BEGIN DATA

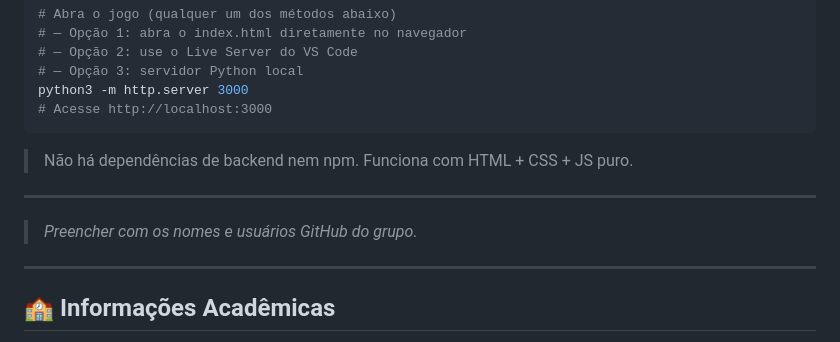
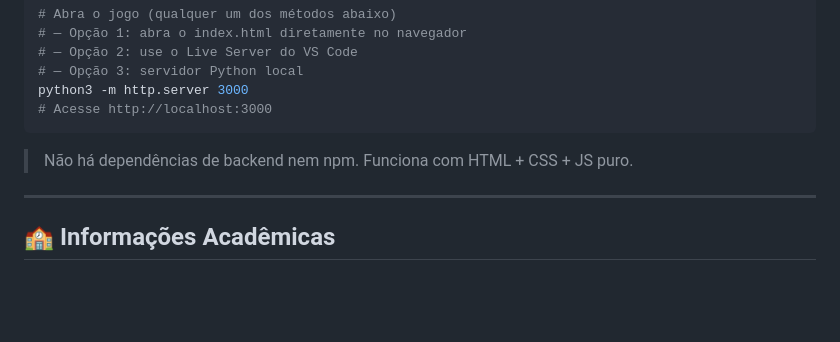
Before and after one commit to Reinoldo-Ozymandias/Descobrindo-Brusque, a Markdown page: README.md, the part around the change. Drawn GitHub-style; blank space fills up the shorter version.

Commit message:
Update README.md
s

```diff
--- a/README.md
+++ b/README.md
@@ -119,10 +119,6 @@ python3 -m http.server 3000
 
 ---
 
-> *Preencher com os nomes e usuários GitHub do grupo.*
-
----
-
 ## 🏫 Informações Acadêmicas
 
 - **Instituição:** UNIFEBE — Centro Universitário de Brusque
```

END DATA

> _EXERCISE BRIEF_
Omitting the pictures, copy each record above exactly as it stands.

> _TASK OUTPUT_
Before and after one commit to Reinoldo-Ozymandias/Descobrindo-Brusque, a Markdown page: README.md, the part around the change. Drawn GitHub-style; blank space fills up the shorter version.

Commit message:
Update README.md
s

```diff
--- a/README.md
+++ b/README.md
@@ -119,10 +119,6 @@ python3 -m http.server 3000
 
 ---
 
-> *Preencher com os nomes e usuários GitHub do grupo.*
-
----
-
 ## 🏫 Informações Acadêmicas
 
 - **Instituição:** UNIFEBE — Centro Universitário de Brusque
```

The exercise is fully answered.